[RECORDS SHOWN — start]
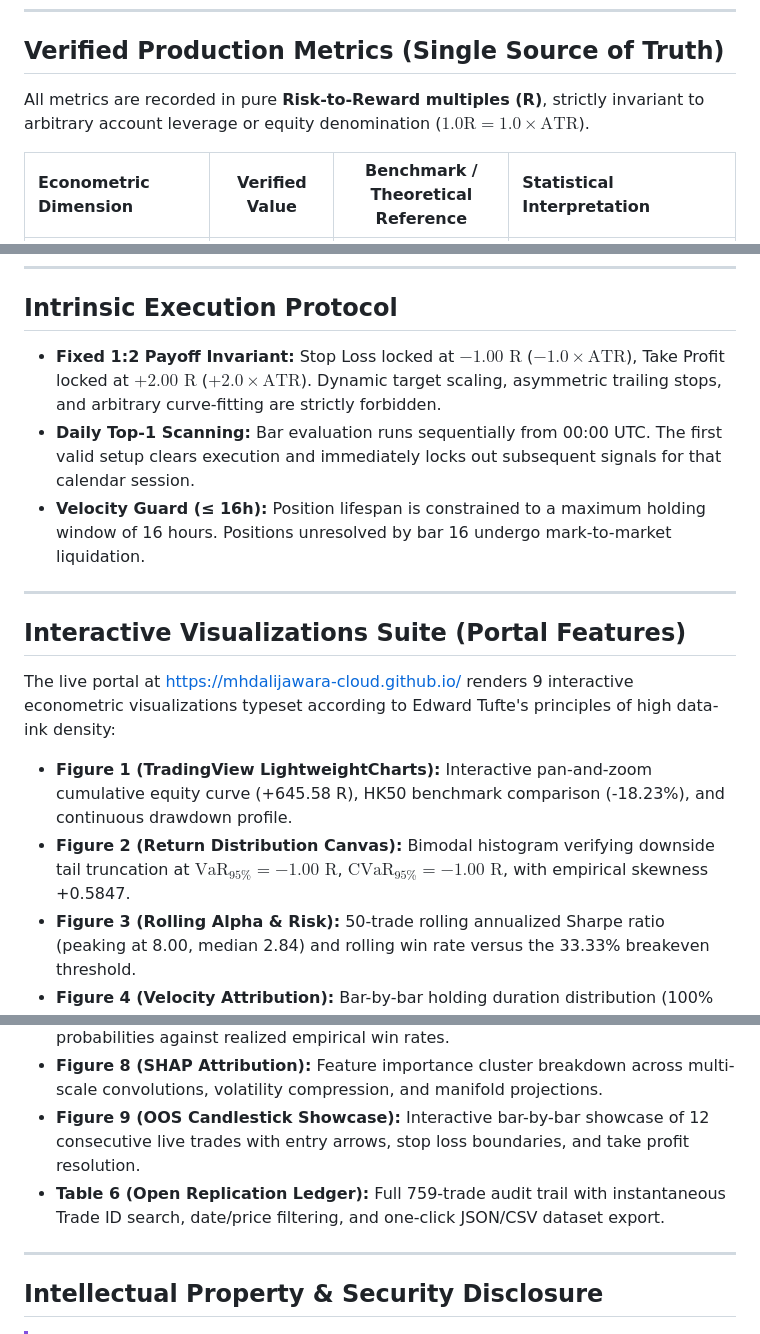
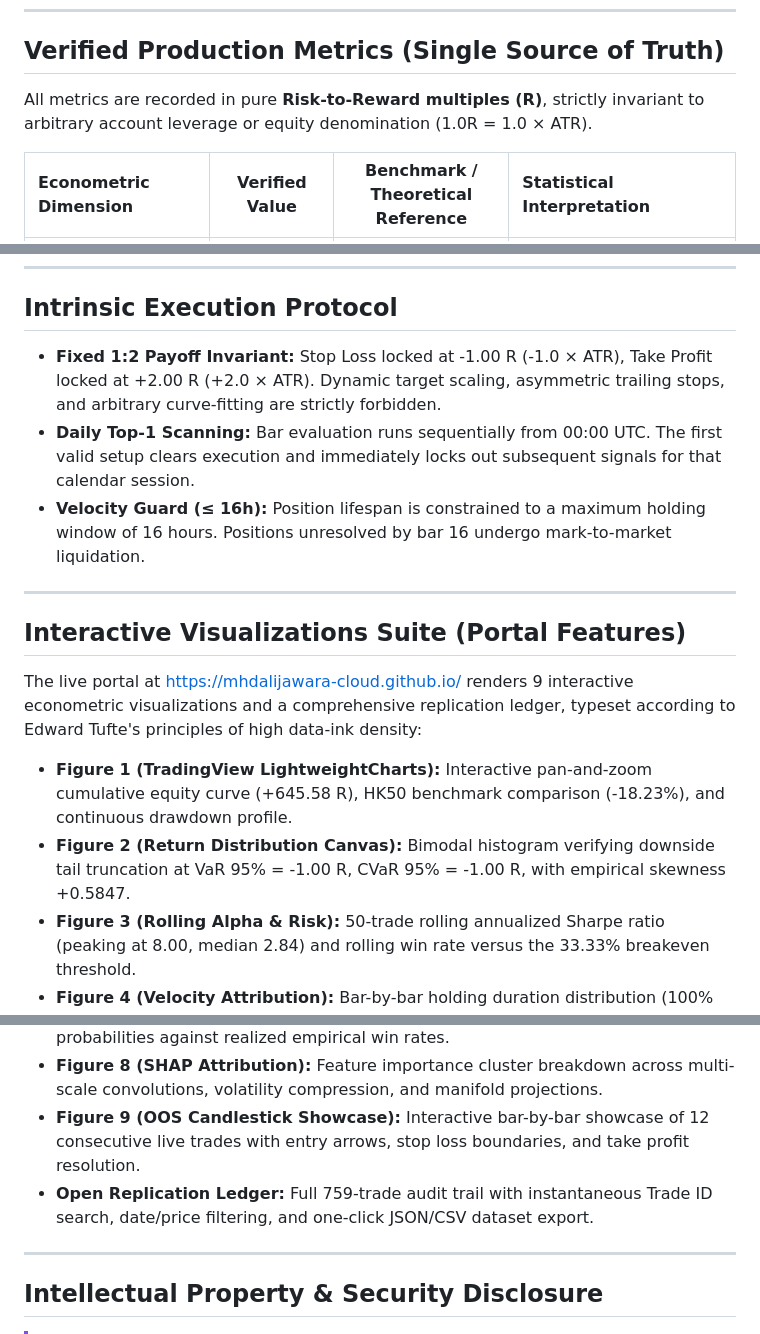
Before and after one commit to mhdalijawara-cloud/mhdalijawara-cloud.github.io, a Markdown page: README.md, 3 parts joined by grey strips. Drawn GitHub-style.

Commit message:
fix(readme): purge remaining pseudo-math delimiters, unescape Figure 2 VaR stats, and fix orphaned Table 6 heading

```diff
--- a/README.md
+++ b/README.md
@@ -22,7 +22,7 @@ The framework enforces strict temporal causality ($t-59$ to $t$), a quantized **
 
 ## Verified Production Metrics (Single Source of Truth)
 
-All metrics are recorded in pure **Risk-to-Reward multiples (R)**, strictly invariant to arbitrary account leverage or equity denomination ($1.0\text{R} = 1.0 \times \text{ATR}$).
+All metrics are recorded in pure **Risk-to-Reward multiples (R)**, strictly invariant to arbitrary account leverage or equity denomination (1.0R = 1.0 × ATR).
 
 | Econometric Dimension | Verified Value | Benchmark / Theoretical Reference | Statistical Interpretation |
 | :--- | :---: | :---: | :--- |
@@ -103,7 +103,7 @@ $$
 
 ## Intrinsic Execution Protocol
 
-- **Fixed 1:2 Payoff Invariant:** Stop Loss locked at $-1.00\text{ R}$ ($-1.0 \times \text{ATR}$), Take Profit locked at $+2.00\text{ R}$ ($+2.0 \times \text{ATR}$). Dynamic target scaling, asymmetric trailing stops, and arbitrary curve-fitting are strictly forbidden.
+- **Fixed 1:2 Payoff Invariant:** Stop Loss locked at -1.00 R (-1.0 × ATR), Take Profit locked at +2.00 R (+2.0 × ATR). Dynamic target scaling, asymmetric trailing stops, and arbitrary curve-fitting are strictly forbidden.
 - **Daily Top-1 Scanning:** Bar evaluation runs sequentially from 00:00 UTC. The first valid setup clears execution and immediately locks out subsequent signals for that calendar session.
 - **Velocity Guard (≤ 16h):** Position lifespan is constrained to a maximum holding window of 16 hours. Positions unresolved by bar 16 undergo mark-to-market liquidation.
 
@@ -111,10 +111,10 @@ $$
 
 ## Interactive Visualizations Suite (Portal Features)
 
-The live portal at [https://mhdalijawara-cloud.github.io/](https://mhdalijawara-cloud.github.io/) renders 9 interactive econometric visualizations typeset according to Edward Tufte's principles of high data-ink density:
+The live portal at [https://mhdalijawara-cloud.github.io/](https://mhdalijawara-cloud.github.io/) renders 9 interactive econometric visualizations and a comprehensive replication ledger, typeset according to Edward Tufte's principles of high data-ink density:
 
 - **Figure 1 (TradingView LightweightCharts):** Interactive pan-and-zoom cumulative equity curve (+645.58 R), HK50 benchmark comparison (-18.23%), and continuous drawdown profile.
-- **Figure 2 (Return Distribution Canvas):** Bimodal histogram verifying downside tail truncation at $\text{VaR}_{95\%} = -1.00\text{ R}$, $\text{CVaR}_{95\%} = -1.00\text{ R}$, with empirical skewness +0.5847.
+- **Figure 2 (Return Distribution Canvas):** Bimodal histogram verifying downside tail truncation at VaR 95% = -1.00 R, CVaR 95% = -1.00 R, with empirical skewness +0.5847.
 - **Figure 3 (Rolling Alpha & Risk):** 50-trade rolling annualized Sharpe ratio (peaking at 8.00, median 2.84) and rolling win rate versus the 33.33% breakeven threshold.
 - **Figure 4 (Velocity Attribution):** Bar-by-bar holding duration distribution (100% terminated within ≤ 16 hours).
 - **Figure 5 (Temporal Alpha Heatmap):** Microstructural alpha density mapped across 24 hours of the day and 5 trading days.
@@ -122,7 +122,7 @@ The live portal at [https://mhdalijawara-cloud.github.io/](https://mhdalijawara-
 - **Figure 7 (Calibration Curve):** Reliability diagram comparing forecasted quantile probabilities against realized empirical win rates.
 - **Figure 8 (SHAP Attribution):** Feature importance cluster breakdown across multi-scale convolutions, volatility compression, and manifold projections.
 - **Figure 9 (OOS Candlestick Showcase):** Interactive bar-by-bar showcase of 12 consecutive live trades with entry arrows, stop loss boundaries, and take profit resolution.
-- **Table 6 (Open Replication Ledger):** Full 759-trade audit trail with instantaneous Trade ID search, date/price filtering, and one-click JSON/CSV dataset export.
+- **Open Replication Ledger:** Full 759-trade audit trail with instantaneous Trade ID search, date/price filtering, and one-click JSON/CSV dataset export.
 
 ---
 
```
Also changed, not shown: other parts of README.md (+1 -1 lines).
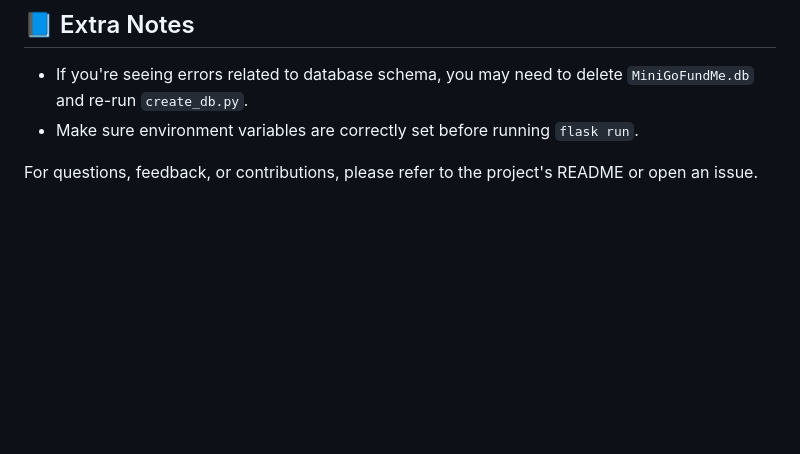
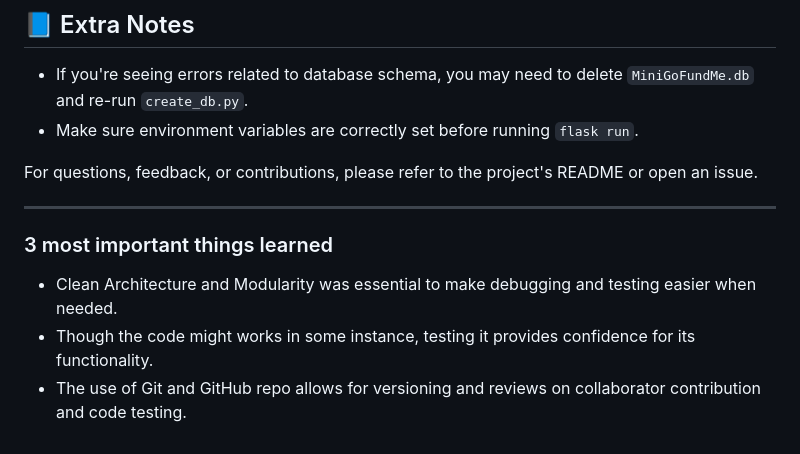
Before and after one commit to Prince-K-Ado/GroupE_MAD_Project, a Markdown page: README.md, the part around the change. GitHub-like rendering; blank space fills up the shorter version.

```diff
--- a/README.md
+++ b/README.md
@@ -159,3 +159,10 @@ pytest
 - Make sure environment variables are correctly set before running `flask run`.
 
 For questions, feedback, or contributions, please refer to the project's README or open an issue.
+
+---
+### 3 most important things learned
+
+- Clean Architecture and Modularity was essential to make debugging and testing easier when needed.
+- Though the code might works in some instance, testing it provides confidence for its functionality.
+- The use of Git and GitHub repo allows for versioning and reviews on collaborator contribution and code testing.
```
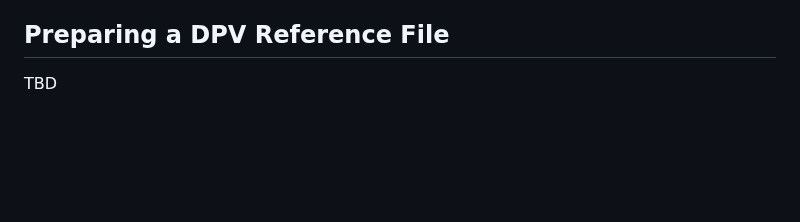
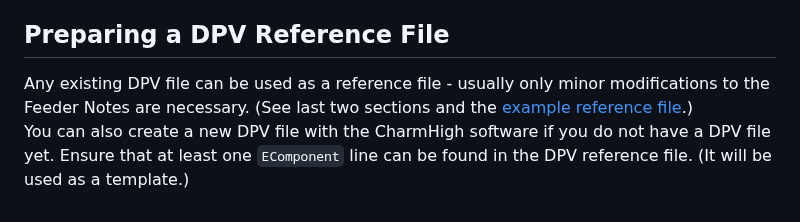
Before and after one commit to znuh/kicad-chm36, a Markdown page: README.md, the part around the change. Drawn GitHub-style; blank space fills up the shorter version.

```diff
--- a/README.md
+++ b/README.md
@@ -84,4 +84,6 @@ When no component orientation is given for a feeder, a default orientation is se
 * You can omit the `orientation:` param when the default orientation is correct.
 
 ## Preparing a DPV Reference File
-TBD
+Any existing DPV file can be used as a reference file - usually only minor modifications to the Feeder Notes are necessary. (See last two sections and the [example reference file](https://github.com/znuh/kicad-chm36/blob/main/examples/reference_example.dpv).)
+You can also create a new DPV file with the CharmHigh software if you do not have a DPV file yet.
+Ensure that at least one `EComponent` line can be found in the DPV reference file. (It will be used as a template.)
```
[RECORDS SHOWN — finish]
* TASK STATEMENT: Give back every record exactly. Omit the pictures.

* OUTPUT:
Before and after one commit to mhdalijawara-cloud/mhdalijawara-cloud.github.io, a Markdown page: README.md, 3 parts joined by grey strips. Drawn GitHub-style.

Commit message:
fix(readme): purge remaining pseudo-math delimiters, unescape Figure 2 VaR stats, and fix orphaned Table 6 heading

```diff
--- a/README.md
+++ b/README.md
@@ -22,7 +22,7 @@ The framework enforces strict temporal causality ($t-59$ to $t$), a quantized **
 
 ## Verified Production Metrics (Single Source of Truth)
 
-All metrics are recorded in pure **Risk-to-Reward multiples (R)**, strictly invariant to arbitrary account leverage or equity denomination ($1.0\text{R} = 1.0 \times \text{ATR}$).
+All metrics are recorded in pure **Risk-to-Reward multiples (R)**, strictly invariant to arbitrary account leverage or equity denomination (1.0R = 1.0 × ATR).
 
 | Econometric Dimension | Verified Value | Benchmark / Theoretical Reference | Statistical Interpretation |
 | :--- | :---: | :---: | :--- |
@@ -103,7 +103,7 @@ $$
 
 ## Intrinsic Execution Protocol
 
-- **Fixed 1:2 Payoff Invariant:** Stop Loss locked at $-1.00\text{ R}$ ($-1.0 \times \text{ATR}$), Take Profit locked at $+2.00\text{ R}$ ($+2.0 \times \text{ATR}$). Dynamic target scaling, asymmetric trailing stops, and arbitrary curve-fitting are strictly forbidden.
+- **Fixed 1:2 Payoff Invariant:** Stop Loss locked at -1.00 R (-1.0 × ATR), Take Profit locked at +2.00 R (+2.0 × ATR). Dynamic target scaling, asymmetric trailing stops, and arbitrary curve-fitting are strictly forbidden.
 - **Daily Top-1 Scanning:** Bar evaluation runs sequentially from 00:00 UTC. The first valid setup clears execution and immediately locks out subsequent signals for that calendar session.
 - **Velocity Guard (≤ 16h):** Position lifespan is constrained to a maximum holding window of 16 hours. Positions unresolved by bar 16 undergo mark-to-market liquidation.
 
@@ -111,10 +111,10 @@ $$
 
 ## Interactive Visualizations Suite (Portal Features)
 
-The live portal at [https://mhdalijawara-cloud.github.io/](https://mhdalijawara-cloud.github.io/) renders 9 interactive econometric visualizations typeset according to Edward Tufte's principles of high data-ink density:
+The live portal at [https://mhdalijawara-cloud.github.io/](https://mhdalijawara-cloud.github.io/) renders 9 interactive econometric visualizations and a comprehensive replication ledger, typeset according to Edward Tufte's principles of high data-ink density:
 
 - **Figure 1 (TradingView LightweightCharts):** Interactive pan-and-zoom cumulative equity curve (+645.58 R), HK50 benchmark comparison (-18.23%), and continuous drawdown profile.
-- **Figure 2 (Return Distribution Canvas):** Bimodal histogram verifying downside tail truncation at $\text{VaR}_{95\%} = -1.00\text{ R}$, $\text{CVaR}_{95\%} = -1.00\text{ R}$, with empirical skewness +0.5847.
+- **Figure 2 (Return Distribution Canvas):** Bimodal histogram verifying downside tail truncation at VaR 95% = -1.00 R, CVaR 95% = -1.00 R, with empirical skewness +0.5847.
 - **Figure 3 (Rolling Alpha & Risk):** 50-trade rolling annualized Sharpe ratio (peaking at 8.00, median 2.84) and rolling win rate versus the 33.33% breakeven threshold.
 - **Figure 4 (Velocity Attribution):** Bar-by-bar holding duration distribution (100% terminated within ≤ 16 hours).
 - **Figure 5 (Temporal Alpha Heatmap):** Microstructural alpha density mapped across 24 hours of the day and 5 trading days.
@@ -122,7 +122,7 @@ The live portal at [https://mhdalijawara-cloud.github.io/](https://mhdalijawara-
 - **Figure 7 (Calibration Curve):** Reliability diagram comparing forecasted quantile probabilities against realized empirical win rates.
 - **Figure 8 (SHAP Attribution):** Feature importance cluster breakdown across multi-scale convolutions, volatility compression, and manifold projections.
 - **Figure 9 (OOS Candlestick Showcase):** Interactive bar-by-bar showcase of 12 consecutive live trades with entry arrows, stop loss boundaries, and take profit resolution.
-- **Table 6 (Open Replication Ledger):** Full 759-trade audit trail with instantaneous Trade ID search, date/price filtering, and one-click JSON/CSV dataset export.
+- **Open Replication Ledger:** Full 759-trade audit trail with instantaneous Trade ID search, date/price filtering, and one-click JSON/CSV dataset export.
 
 ---
 
```
Also changed, not shown: other parts of README.md (+1 -1 lines).
Before and after one commit to Prince-K-Ado/GroupE_MAD_Project, a Markdown page: README.md, the part around the change. GitHub-like rendering; blank space fills up the shorter version.

```diff
--- a/README.md
+++ b/README.md
@@ -159,3 +159,10 @@ pytest
 - Make sure environment variables are correctly set before running `flask run`.
 
 For questions, feedback, or contributions, please refer to the project's README or open an issue.
+
+---
+### 3 most important things learned
+
+- Clean Architecture and Modularity was essential to make debugging and testing easier when needed.
+- Though the code might works in some instance, testing it provides confidence for its functionality.
+- The use of Git and GitHub repo allows for versioning and reviews on collaborator contribution and code testing.
```
Before and after one commit to znuh/kicad-chm36, a Markdown page: README.md, the part around the change. Drawn GitHub-style; blank space fills up the shorter version.

```diff
--- a/README.md
+++ b/README.md
@@ -84,4 +84,6 @@ When no component orientation is given for a feeder, a default orientation is se
 * You can omit the `orientation:` param when the default orientation is correct.
 
 ## Preparing a DPV Reference File
-TBD
+Any existing DPV file can be used as a reference file - usually only minor modifications to the Feeder Notes are necessary. (See last two sections and the [example reference file](https://github.com/znuh/kicad-chm36/blob/main/examples/reference_example.dpv).)
+You can also create a new DPV file with the CharmHigh software if you do not have a DPV file yet.
+Ensure that at least one `EComponent` line can be found in the DPV reference file. (It will be used as a template.)
```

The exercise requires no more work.